--- PROVIDED MATERIAL ---
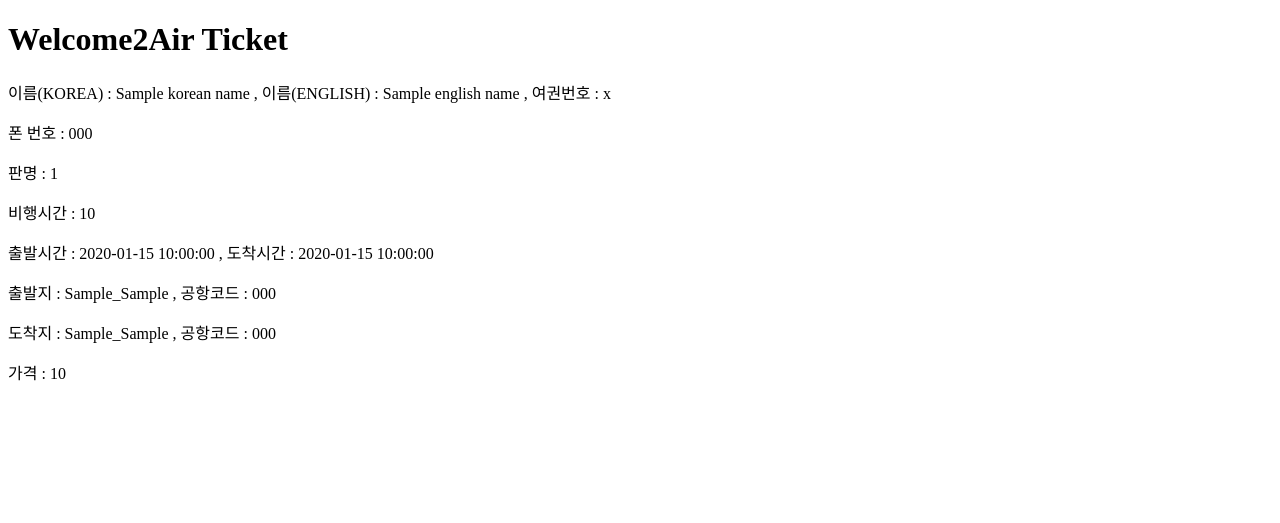
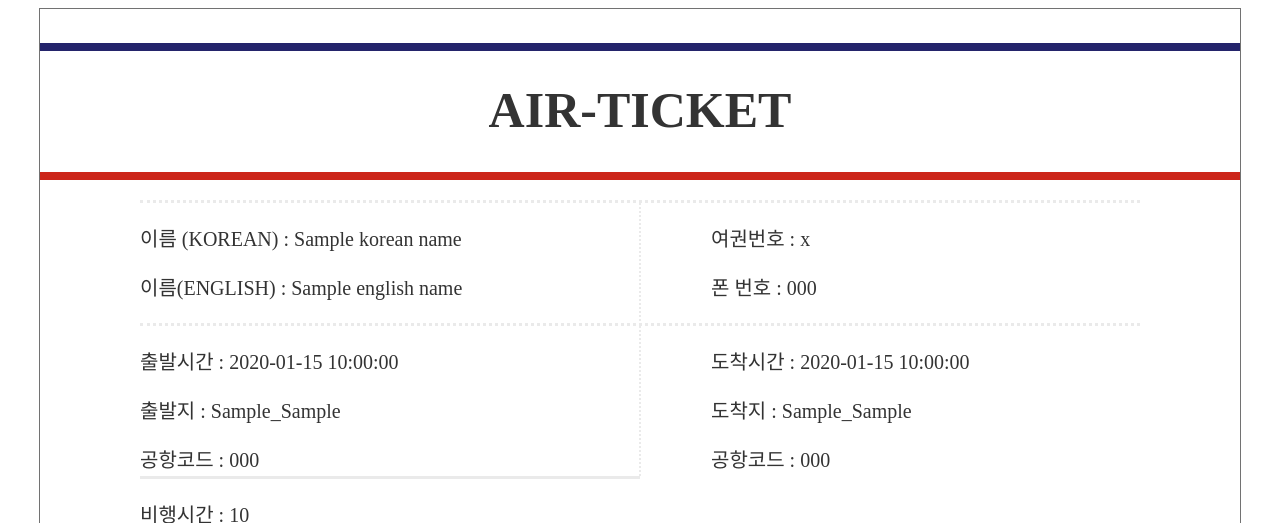
Before and after one commit to wecode-bootcamp-korea/21-2nd-Welcome-2-Air-backend, a Python web app: template tickets/templates/tickets/pdf.html in a window 1280 px wide. Shown: the top 523 px of the page. Before the commit the page ends 381 px from the top, so only its background shows below. Run offline with Jinja, Linux system fonts and the light colour scheme; the template is opened without the code that fills it: most values are stand-ins (such as "Sample title", 1, 10 or a date in 2020).

Commit message:
add : template html 레이아웃 추가

```diff
--- a/tickets/templates/tickets/pdf.html
+++ b/tickets/templates/tickets/pdf.html
@@ -5,19 +5,80 @@
     <meta http-equiv="X-UA-Compatible" content="IE=edge">
     <meta name="viewport" content="width=device-width, initial-scale=1.0">
     <title>Document</title>
+    <style>
+        .alll_wrap{margin-left:auto;margin-right:auto;width:1200px; background-color:white;height:650px;border:1px solid #727272;}
+
+        h1{text-align:center; font-size:50px;padding-top:30px;color:#333333;border-top:8px solid rgb(36, 36, 107); }
+
+        p{font-size:20px; color:rgb(51, 51, 51)}
+
+        .all_wrap{width:1200px; margin-left:auto; margin-right:auto; height:500px;border-top:8px solid rgb(204, 38, 26);}
+        .left_box_wrap{height:120px;margin-top:20px; }
+        .left_box_wrap, .right_box_wrap{width:1000px; margin-left:auto; margin-right:auto;border-top:3px dotted #eaeaea;}
+
+        .box_wrap1, .box_wrap2{width:499px;}
+        .box_wrap1{float:left;border-right:2px dotted #eaeaea;}
+        .box_wrap2{float:right;}
+
+        .box_wrap2 .pass,.box_wrap2 .phone{text-indent:70px;}
+        img{float:right;margin-left:auto; margin-right:auto;}
+
+        .right_box_wrap{width:1000px; height:500px;}
+        .left_box_wrap p, .right_box_wrap p{text-align:left;}
+        /* .right_box_wrap p{} */
+        .bb{text-indent:70px;}
+        .aa,.bb{width:499px; float:left;height:300px; font-size:20px; height:150px;}
+        .aa{float:left;border-right:2px dotted #eaeaea;}
+        .aa,.cc{text-indent:0px;}
+        .cc{float:left;background-color:white;width:500px;  border-top:3px solid #eaeaea;  height:150px;}
+        img{float:left;margin-left:auto; margin-right:auto;width:430px;height:100px;margin-top:50px;margin-left:30px;}
+    </style>
 </head>
+
 <body>
-    <h1>Welcome2Air Ticket</h1>
-    <p>이름(KOREA) : {{korean_name}} , 이름(ENGLISH) : {{english_name}} , 여권번호 : {{passport}}</p>
-    <p>폰 번호 : {{phone}}</p>
-    <p>판명 : {{flight_number}}</p>
-    <p>비행시간 : {{duration}}</p>
-    <p>출발시간 : {{departure_datetime}} , 도착시간 : {{arrival_datetime}}</p>
+    <div class="alll_wrap">
 
-    <p>출발지 : {{departure_country}}_{{departure_city}} , 공항코드 : {{departure_airport_code}}</p>
+        <h1 class="main_name"><span class="namename">AIR-TICKET</span></h1>
+        <div class="all_wrap">
+            <div class="left_box_wrap">
+                <div class="box_wrap1">
+                    <p class="name">이름 (KOREAN) : {{korean_name}}</p>
+                    <p class="eng_name">이름(ENGLISH) : {{english_name}}</p>
+                </div>
+                <div class="box_wrap2">
+                    <p class="pass">여권번호 : {{passport}}</p>
+                    <p class="phone">폰 번호 : {{phone}}</p>
+                </div>
+            </div>
 
-    <p>도착지 : {{arrival_country}}_{{arrival_city}} , 공항코드 : {{arrival_airport_code}}</p>
-    <p>가격 : {{price}}</p>
+        <div class="right_box_wrap">
+            <div class="box_wrap">
+                <div class="aa">
+                    <p class="time">출발시간 : {{departure_datetime}}</p>
+                    <p>출발지 : {{departure_country}}_{{departure_city}}</p>
+                    <p class="code">공항코드 : {{departure_airport_code}}</p>
+                </div>
+
+                <div class="bb">
+                    <p class="time">도착시간 : {{arrival_datetime}}</p>
+                    <p>도착지 : {{arrival_country}}_{{arrival_city}}</p>
+                    <p class="code">공항코드 : {{arrival_airport_code}}</p>
+
+                </div>
+                <div class="cc">
+                    <p class="duration">비행시간 : {{duration}}</p>
+                    <p class="flight_number">판명 : {{flight_number}}</p>
+                    <p class="price">가격 : {{price}}</p>
+
+                </div>
+
+            </div>
+            <img src="https://welcome2air.s3.ap-northeast-2.amazonaws.com/logo.png" alt="logo" width="450" height="100">
+        </div>
+
+
+
+    </div>
 
 </body>
 </html>
--- a/users/utils.py
+++ b/users/utils.py
@@ -10,7 +10,7 @@ def login_decorator(func):
         try:
             token        = request.headers.get('Authorization', None)
             payload      = jwt.decode(token, SECRET_KEY, ALGORITHM)
-            user         = User.objects.get(id=payload['id'])
+            user         = User.objects.get(id=payload['user_id'])
             request.user = user
 
             return func(self, request, *args, **kwargs)
```
Also changed, not shown: tickets/views.py (+4 -4 lines).
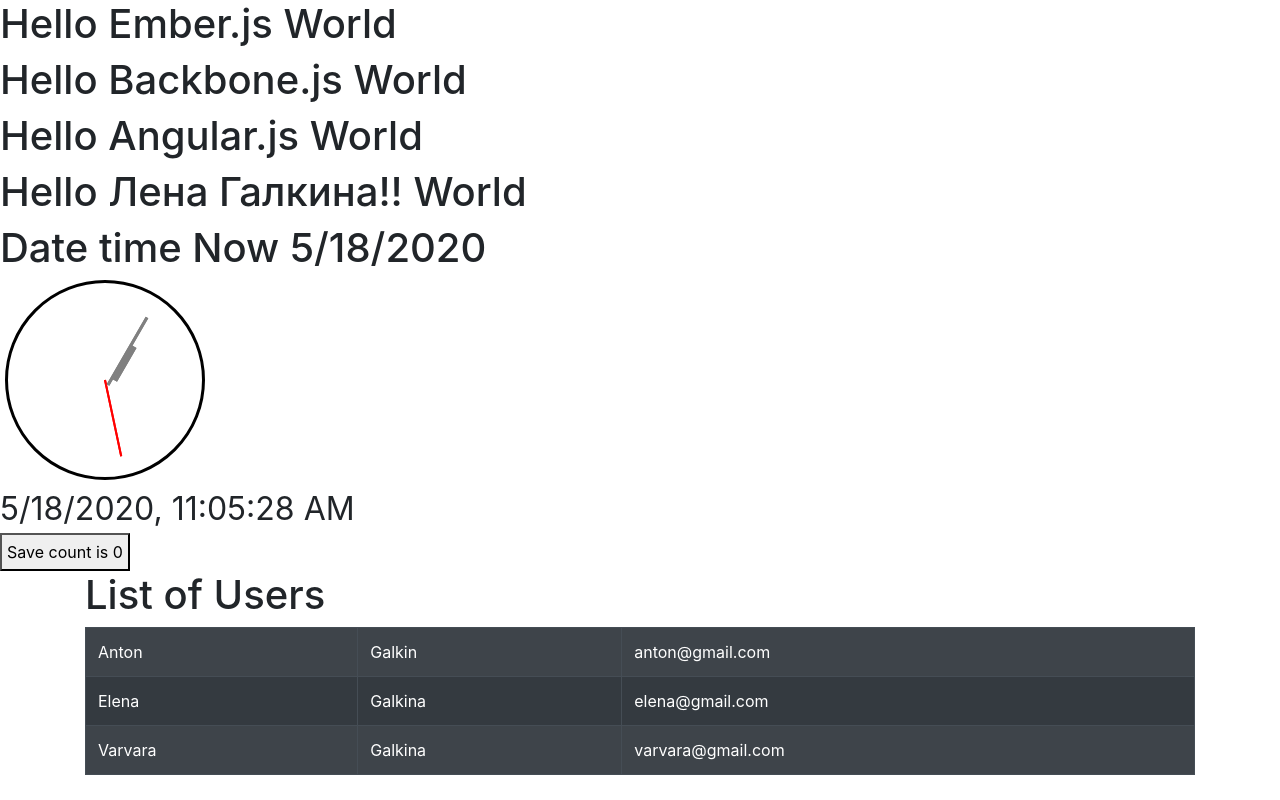
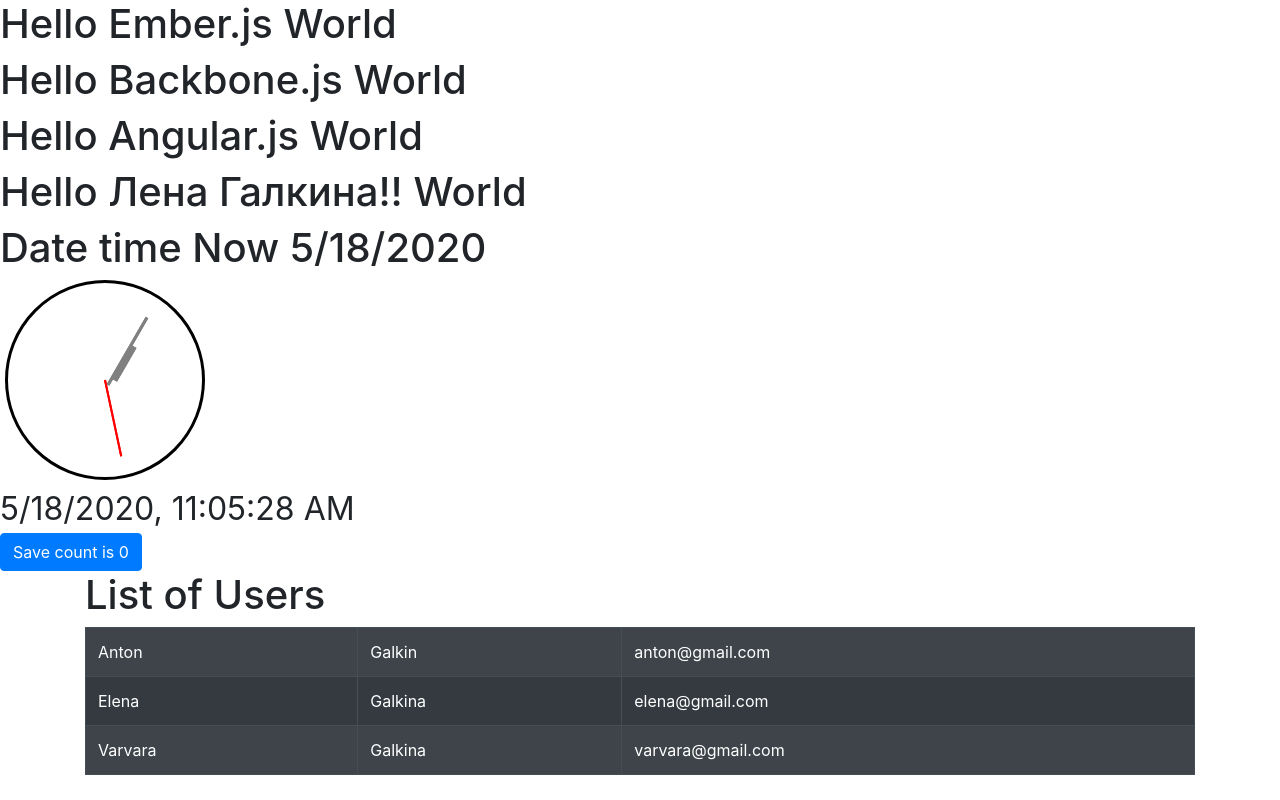
Before and after one commit to galkin-anton/kalash-lena.com, a React (Create React App) app: page / in a window 1280 px wide. Built offline with nearby package versions, Linux system fonts and the light colour scheme.

Commit message:
Button Style

```diff
--- a/src/components/SaveButton.js
+++ b/src/components/SaveButton.js
@@ -27,6 +27,7 @@
   }
 
   return <button
+      className="btn btn-primary"
       onClick={handleButtonClick}>
     Save count is {count}
   </button>;
```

--- ABOUT THIS TASK ---
The reply must hold each line of the records verbatim and no pictures.

--- ANSWER ---
Before and after one commit to wecode-bootcamp-korea/21-2nd-Welcome-2-Air-backend, a Python web app: template tickets/templates/tickets/pdf.html in a window 1280 px wide. Shown: the top 523 px of the page. Before the commit the page ends 381 px from the top, so only its background shows below. Run offline with Jinja, Linux system fonts and the light colour scheme; the template is opened without the code that fills it: most values are stand-ins (such as "Sample title", 1, 10 or a date in 2020).

Commit message:
add : template html 레이아웃 추가

```diff
--- a/tickets/templates/tickets/pdf.html
+++ b/tickets/templates/tickets/pdf.html
@@ -5,19 +5,80 @@
     <meta http-equiv="X-UA-Compatible" content="IE=edge">
     <meta name="viewport" content="width=device-width, initial-scale=1.0">
     <title>Document</title>
+    <style>
+        .alll_wrap{margin-left:auto;margin-right:auto;width:1200px; background-color:white;height:650px;border:1px solid #727272;}
+
+        h1{text-align:center; font-size:50px;padding-top:30px;color:#333333;border-top:8px solid rgb(36, 36, 107); }
+
+        p{font-size:20px; color:rgb(51, 51, 51)}
+
+        .all_wrap{width:1200px; margin-left:auto; margin-right:auto; height:500px;border-top:8px solid rgb(204, 38, 26);}
+        .left_box_wrap{height:120px;margin-top:20px; }
+        .left_box_wrap, .right_box_wrap{width:1000px; margin-left:auto; margin-right:auto;border-top:3px dotted #eaeaea;}
+
+        .box_wrap1, .box_wrap2{width:499px;}
+        .box_wrap1{float:left;border-right:2px dotted #eaeaea;}
+        .box_wrap2{float:right;}
+
+        .box_wrap2 .pass,.box_wrap2 .phone{text-indent:70px;}
+        img{float:right;margin-left:auto; margin-right:auto;}
+
+        .right_box_wrap{width:1000px; height:500px;}
+        .left_box_wrap p, .right_box_wrap p{text-align:left;}
+        /* .right_box_wrap p{} */
+        .bb{text-indent:70px;}
+        .aa,.bb{width:499px; float:left;height:300px; font-size:20px; height:150px;}
+        .aa{float:left;border-right:2px dotted #eaeaea;}
+        .aa,.cc{text-indent:0px;}
+        .cc{float:left;background-color:white;width:500px;  border-top:3px solid #eaeaea;  height:150px;}
+        img{float:left;margin-left:auto; margin-right:auto;width:430px;height:100px;margin-top:50px;margin-left:30px;}
+    </style>
 </head>
+
 <body>
-    <h1>Welcome2Air Ticket</h1>
-    <p>이름(KOREA) : {{korean_name}} , 이름(ENGLISH) : {{english_name}} , 여권번호 : {{passport}}</p>
-    <p>폰 번호 : {{phone}}</p>
-    <p>판명 : {{flight_number}}</p>
-    <p>비행시간 : {{duration}}</p>
-    <p>출발시간 : {{departure_datetime}} , 도착시간 : {{arrival_datetime}}</p>
+    <div class="alll_wrap">
 
-    <p>출발지 : {{departure_country}}_{{departure_city}} , 공항코드 : {{departure_airport_code}}</p>
+        <h1 class="main_name"><span class="namename">AIR-TICKET</span></h1>
+        <div class="all_wrap">
+            <div class="left_box_wrap">
+                <div class="box_wrap1">
+                    <p class="name">이름 (KOREAN) : {{korean_name}}</p>
+                    <p class="eng_name">이름(ENGLISH) : {{english_name}}</p>
+                </div>
+                <div class="box_wrap2">
+                    <p class="pass">여권번호 : {{passport}}</p>
+                    <p class="phone">폰 번호 : {{phone}}</p>
+                </div>
+            </div>
 
-    <p>도착지 : {{arrival_country}}_{{arrival_city}} , 공항코드 : {{arrival_airport_code}}</p>
-    <p>가격 : {{price}}</p>
+        <div class="right_box_wrap">
+            <div class="box_wrap">
+                <div class="aa">
+                    <p class="time">출발시간 : {{departure_datetime}}</p>
+                    <p>출발지 : {{departure_country}}_{{departure_city}}</p>
+                    <p class="code">공항코드 : {{departure_airport_code}}</p>
+                </div>
+
+                <div class="bb">
+                    <p class="time">도착시간 : {{arrival_datetime}}</p>
+                    <p>도착지 : {{arrival_country}}_{{arrival_city}}</p>
+                    <p class="code">공항코드 : {{arrival_airport_code}}</p>
+
+                </div>
+                <div class="cc">
+                    <p class="duration">비행시간 : {{duration}}</p>
+                    <p class="flight_number">판명 : {{flight_number}}</p>
+                    <p class="price">가격 : {{price}}</p>
+
+                </div>
+
+            </div>
+            <img src="https://welcome2air.s3.ap-northeast-2.amazonaws.com/logo.png" alt="logo" width="450" height="100">
+        </div>
+
+
+
+    </div>
 
 </body>
 </html>
--- a/users/utils.py
+++ b/users/utils.py
@@ -10,7 +10,7 @@ def login_decorator(func):
         try:
             token        = request.headers.get('Authorization', None)
             payload      = jwt.decode(token, SECRET_KEY, ALGORITHM)
-            user         = User.objects.get(id=payload['id'])
+            user         = User.objects.get(id=payload['user_id'])
             request.user = user
 
             return func(self, request, *args, **kwargs)
```
Also changed, not shown: tickets/views.py (+4 -4 lines).
Before and after one commit to galkin-anton/kalash-lena.com, a React (Create React App) app: page / in a window 1280 px wide. Built offline with nearby package versions, Linux system fonts and the light colour scheme.

Commit message:
Button Style

```diff
--- a/src/components/SaveButton.js
+++ b/src/components/SaveButton.js
@@ -27,6 +27,7 @@
   }
 
   return <button
+      className="btn btn-primary"
       onClick={handleButtonClick}>
     Save count is {count}
   </button>;
```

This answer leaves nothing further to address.